I can’t entirely blame myself for feeling like I have so many flaws etched onto my face. We live in a society that is constantly telling women to buy a product “specifically targeted” for _________ (insert perceived flaw here). A society with air-brushed models and celebrities so caked in makeup they look unreal. I know this is true, and yet I somehow feel that my flaws are real. They’re not figments of my imagination fed to me by a sexist society – they are real. Or so I tell myself, anyway.
So yesterday, as I put on make-up for the last time before June, I took a couple before and after pictures to see, with a camera that doesn’t lie, just how different I look with and without makeup. I pulled back my hair so not to have any other aesthetic distractions. I took the pictures without any filters and in the natural light of my apartment. And when I viewed them both side-by-side, I was amazed at the difference. Not the difference between how I actually look with and without makeup, but the difference between how different I felt with makeup and the reality that I didn’t actually look very different at all. I always feel so different, so much prettier, with make-up on. And while makeup certainly is enhancing, it is not transformative. After makeup, my face is still my face.
So, as I begin to go into June, where I won’t be wearing any makeup, at all, for the entire month, I’m nervous and excited all at once. I’m excited to have the change of pace in my life, disrupting a habit that may or may not be helpful for me. I’m excited to learn to appreciate the natural beauty I have without makeup, and to stop looking at my face and seeing all the flaws that I believe (and have been told to believe) are real.
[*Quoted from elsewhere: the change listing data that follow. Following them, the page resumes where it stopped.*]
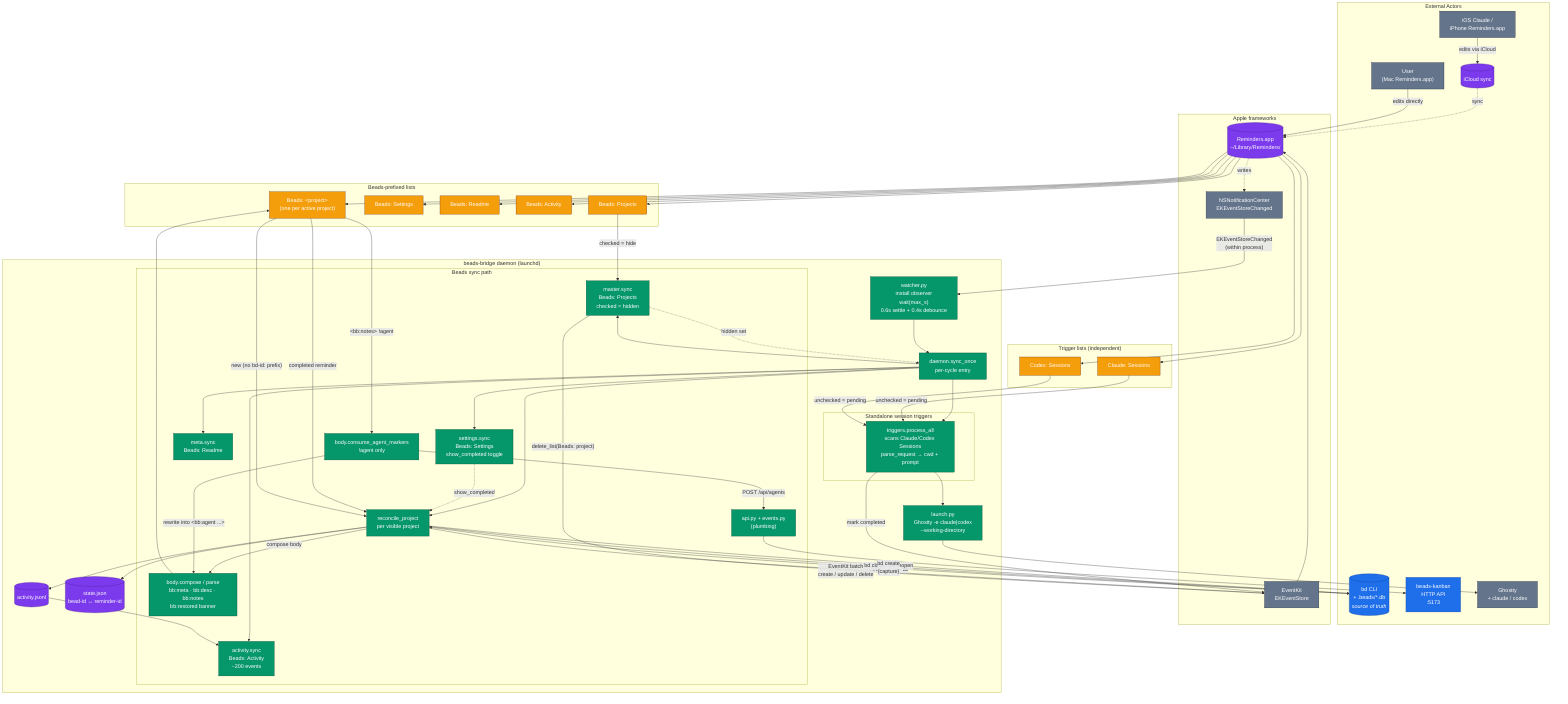
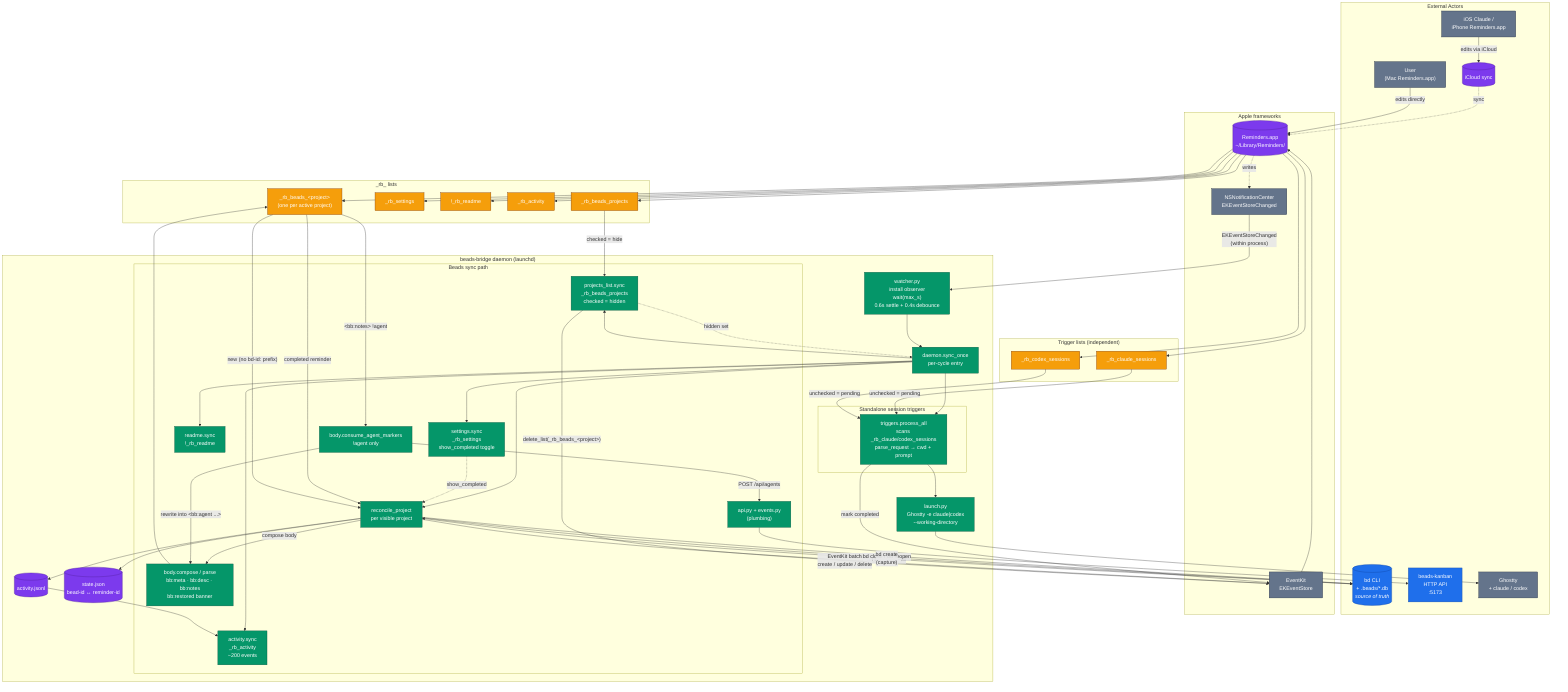
graph TB
    %% External actors
    subgraph external["External Actors"]
        IOS["iOS Claude /<br/>iPhone Reminders.app"]
        USER["User<br/>(Mac Reminders.app)"]
        BD[("bd CLI<br/>+ .beads/*.db<br/><i>source of truth</i>")]
        KANBAN["beads-kanban<br/>HTTP API<br/>:5173"]
        GHOSTTY["Ghostty<br/>+ claude / codex"]
        ICLOUD[("iCloud sync")]
    end

    %% Apple frameworks
    subgraph apple["Apple frameworks"]
        EK["EventKit<br/>EKEventStore"]
        NC["NSNotificationCenter<br/>EKEventStoreChanged"]
        REMINDERS[("Reminders.app<br/>~/Library/Reminders/")]
    end

    %% Daemon process
    subgraph daemon["beads-bridge daemon (launchd)"]
        WATCHER["watcher.py<br/>install observer<br/>wait(max_s)<br/>0.6s settle + 0.4s debounce"]
        SYNC["daemon.sync_once<br/>per-cycle entry"]
        subgraph beads_path["Beads sync path"]
-             MASTER["master.sync<br/>Beads: Projects<br/>checked = hidden"]
-             SETTINGS["settings.sync<br/>Beads: Settings<br/>show_completed toggle"]
-             META["meta.sync<br/>Beads: Readme"]
-             ACTIVITY["activity.sync<br/>Beads: Activity<br/>~200 events"]
+             MASTER["projects_list.sync<br/>_rb_beads_projects<br/>checked = hidden"]
+             SETTINGS["settings.sync<br/>_rb_settings<br/>show_completed toggle"]
+             META["readme.sync<br/>!_rb_readme"]
+             ACTIVITY["activity.sync<br/>_rb_activity<br/>~200 events"]
            RECONCILE["reconcile_project<br/>per visible project"]
            BODY["body.compose / parse<br/>bb:meta · bb:desc · bb:notes<br/>bb:restored banner"]
            MARKERS["body.consume_agent_markers<br/>!agent only"]
            BEADS_API["api.py + events.py<br/>(plumbing)"]
        end
        subgraph trigger_path["Standalone session triggers<br/>(no beads coupling)"]
-             TRIGGERS["triggers.process_all<br/>scans Claude/Codex Sessions<br/>parse_request → cwd + prompt"]
+             TRIGGERS["triggers.process_all<br/>scans _rb_claude/codex_sessions<br/>parse_request → cwd + prompt"]
        end
        LAUNCH["launch.py<br/>Ghostty -e claude|codex<br/>--working-directory"]
        STATE[("state.json<br/>bead-id ↔ reminder-id")]
        ACTIVITY_LOG[("activity.jsonl")]
    end

    %% Reserved control lists
-     subgraph beads_lists["Beads-prefixed lists"]
-         L_PROJ["Beads: Projects"]
-         L_SET["Beads: Settings"]
-         L_DOC["Beads: Readme"]
-         L_LOG["Beads: Activity"]
-         L_PRJ["Beads: &lt;project&gt;<br/>(one per active project)"]
+     subgraph beads_lists["_rb_ lists"]
+         L_PROJ["_rb_beads_projects"]
+         L_SET["_rb_settings"]
+         L_DOC["!_rb_readme"]
+         L_LOG["_rb_activity"]
+         L_PRJ["_rb_beads_&lt;project&gt;<br/>(one per active project)"]
    end
    subgraph trigger_lists["Trigger lists (independent)"]
-         L_CLAUDE["Claude: Sessions"]
-         L_CODEX["Codex: Sessions"]
+         L_CLAUDE["_rb_claude_sessions"]
+         L_CODEX["_rb_codex_sessions"]
    end

    %% Data flow: bead → reminder
    BD -- "bd list --json --all" --> RECONCILE
    RECONCILE -- "compose body" --> BODY
    BODY --> L_PRJ
    RECONCILE -- "EventKit batch<br/>create / update / delete" --> EK
    EK --> REMINDERS
    REMINDERS --> L_PRJ
    REMINDERS --> L_PROJ
    REMINDERS --> L_SET
    REMINDERS --> L_DOC
    REMINDERS --> L_LOG
    REMINDERS --> L_CLAUDE
    REMINDERS --> L_CODEX

    %% Wake-on-change
    REMINDERS -. writes .-> NC
    ICLOUD -. sync .-> REMINDERS
    NC -- "EKEventStoreChanged<br/>(within process)" --> WATCHER
    WATCHER --> SYNC
    SYNC --> MASTER
    SYNC --> SETTINGS
    SYNC --> META
    SYNC --> ACTIVITY
    SYNC --> RECONCILE
    MASTER -. "hidden set" .-> SYNC
    SETTINGS -. "show_completed" .-> RECONCILE

    %% Reminder → bead signals
    L_PRJ -- "completed reminder" --> RECONCILE
    RECONCILE -- "bd close / bd reopen" --> BD
    L_PRJ -- "new (no bd-id: prefix)" --> RECONCILE
    RECONCILE -- "bd create<br/>(capture)" --> BD

    %% Hide/show
    L_PROJ -- "checked = hide" --> MASTER
-     MASTER -- "delete_list(Beads: project)" --> EK
+     MASTER -- "delete_list(_rb_beads_&lt;project&gt;)" --> EK

    %% Markers (beads side: agent only)
    L_PRJ -- "&lt;bb:notes&gt; !agent" --> MARKERS
    MARKERS -- "POST /api/agents" --> BEADS_API
    BEADS_API --> KANBAN
    MARKERS -- "rewrite into &lt;bb:agent ...&gt;" --> BODY

    %% Standalone trigger flow
    SYNC --> TRIGGERS
    L_CLAUDE -- "unchecked = pending" --> TRIGGERS
    L_CODEX -- "unchecked = pending" --> TRIGGERS
    TRIGGERS --> LAUNCH
    LAUNCH --> GHOSTTY
    TRIGGERS -- "mark completed" --> EK

    %% External writers
    IOS -- "edits via iCloud" --> ICLOUD
    USER -- "edits directly" --> REMINDERS

    %% Persistence
    RECONCILE --> STATE
    RECONCILE --> ACTIVITY_LOG
    ACTIVITY_LOG --> ACTIVITY

    %% Styling
    classDef src fill:#1f6feb,stroke:#0d419d,color:#fff
    classDef store fill:#7c3aed,stroke:#4c1d95,color:#fff
    classDef daemon fill:#059669,stroke:#064e3b,color:#fff
    classDef list fill:#f59e0b,stroke:#78350f,color:#fff
    classDef ext fill:#64748b,stroke:#1e293b,color:#fff
    class BD,KANBAN src
    class STATE,ACTIVITY_LOG,REMINDERS,ICLOUD store
    class WATCHER,SYNC,MASTER,SETTINGS,META,ACTIVITY,RECONCILE,BODY,MARKERS,LAUNCH,BEADS_API daemon
    class L_PROJ,L_SET,L_DOC,L_LOG,L_PRJ,L_CLAUDE,L_CODEX list
    class TRIGGERS daemon
    class IOS,USER,GHOSTTY,EK,NC ext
But I’m nervous too. I’m not sure how many negative feelings are going to come up in this process, and I’m not looking forward to feeling insecure or ugly. I’m nervous about how I might be perceived by others, especially people who have never seen me without a full face of makeup. I’m a bundle of emotions. But overall, the emotion I feel most is hopeful.
This morning, I handed over my entire makeup collection to Elisa, as per the rules discussed here. Before handing it over, Elisa suggested I take a picture of all my makeup. I laid it all out on the table, and was surprised at how little makeup I owned. But when Elisa came in the room to see (as someone who doesn’t wear makeup), her reaction was “Whoa!” I guess everything depends on your perspective.
So here’s looking forward to June – a month without makeup.